[Supplied material Boundary: Start]
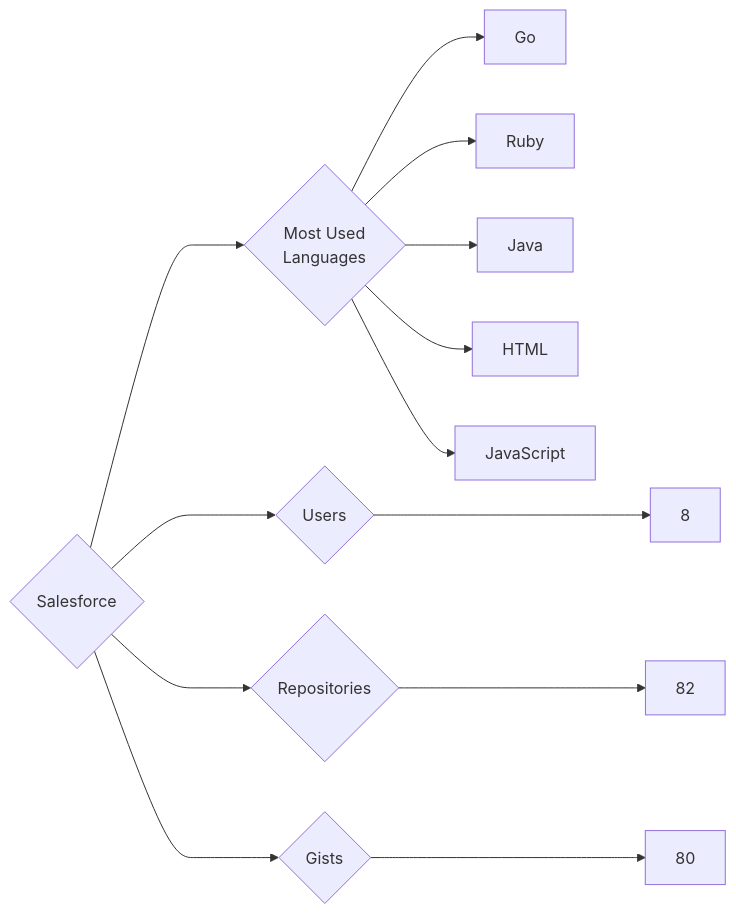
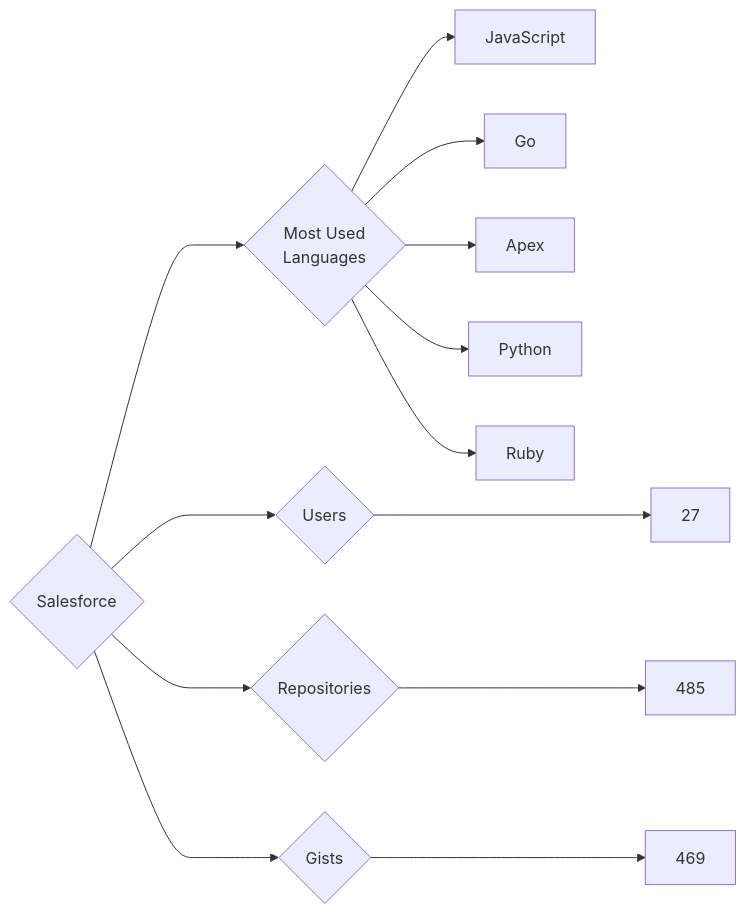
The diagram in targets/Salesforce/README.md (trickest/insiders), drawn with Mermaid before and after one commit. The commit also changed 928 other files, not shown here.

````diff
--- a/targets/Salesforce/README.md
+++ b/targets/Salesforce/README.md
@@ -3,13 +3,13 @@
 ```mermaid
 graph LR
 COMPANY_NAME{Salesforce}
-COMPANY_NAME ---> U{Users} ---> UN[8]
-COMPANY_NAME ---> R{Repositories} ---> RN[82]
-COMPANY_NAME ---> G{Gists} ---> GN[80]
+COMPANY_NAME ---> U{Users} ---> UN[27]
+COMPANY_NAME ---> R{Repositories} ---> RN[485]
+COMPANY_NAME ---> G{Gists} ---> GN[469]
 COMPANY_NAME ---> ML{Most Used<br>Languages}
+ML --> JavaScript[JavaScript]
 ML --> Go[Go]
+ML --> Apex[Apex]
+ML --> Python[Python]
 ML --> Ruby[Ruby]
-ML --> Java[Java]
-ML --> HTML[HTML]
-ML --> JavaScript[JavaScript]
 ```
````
[Supplied material Boundary: End]
[Supplied material Boundary: Start]
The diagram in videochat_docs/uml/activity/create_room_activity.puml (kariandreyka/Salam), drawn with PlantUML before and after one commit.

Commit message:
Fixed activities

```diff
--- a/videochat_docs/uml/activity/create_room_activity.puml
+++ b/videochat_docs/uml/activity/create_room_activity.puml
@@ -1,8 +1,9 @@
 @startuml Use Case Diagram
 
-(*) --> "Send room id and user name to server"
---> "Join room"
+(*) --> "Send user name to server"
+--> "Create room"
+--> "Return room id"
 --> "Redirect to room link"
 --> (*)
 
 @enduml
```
[Supplied material Boundary: End]
[Supplied material Boundary: Start]
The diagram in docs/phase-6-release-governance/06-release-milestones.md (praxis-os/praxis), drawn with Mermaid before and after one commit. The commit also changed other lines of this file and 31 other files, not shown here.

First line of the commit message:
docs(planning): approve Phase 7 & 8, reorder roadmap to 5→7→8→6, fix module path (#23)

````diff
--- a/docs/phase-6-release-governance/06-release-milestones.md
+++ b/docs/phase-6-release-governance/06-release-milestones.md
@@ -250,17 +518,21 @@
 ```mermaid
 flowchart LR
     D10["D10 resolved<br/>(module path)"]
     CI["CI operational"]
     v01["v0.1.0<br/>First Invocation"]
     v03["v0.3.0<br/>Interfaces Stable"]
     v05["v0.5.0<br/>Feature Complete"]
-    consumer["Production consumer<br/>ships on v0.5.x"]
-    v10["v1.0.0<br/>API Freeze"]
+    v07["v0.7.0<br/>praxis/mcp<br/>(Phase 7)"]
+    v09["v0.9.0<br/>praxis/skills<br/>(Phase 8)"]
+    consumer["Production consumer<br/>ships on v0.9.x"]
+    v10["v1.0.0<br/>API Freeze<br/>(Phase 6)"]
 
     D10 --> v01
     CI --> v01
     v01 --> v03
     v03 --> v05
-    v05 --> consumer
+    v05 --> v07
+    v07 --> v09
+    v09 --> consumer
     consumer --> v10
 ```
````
[Supplied material Boundary: End]
In the material above, find each line that has the string "activity" and return it.

§ Exercise output:
The diagram in videochat_docs/uml/activity/create_room_activity.puml (kariandreyka/Salam), drawn with PlantUML before and after one commit.
--- a/videochat_docs/uml/activity/create_room_activity.puml
+++ b/videochat_docs/uml/activity/create_room_activity.puml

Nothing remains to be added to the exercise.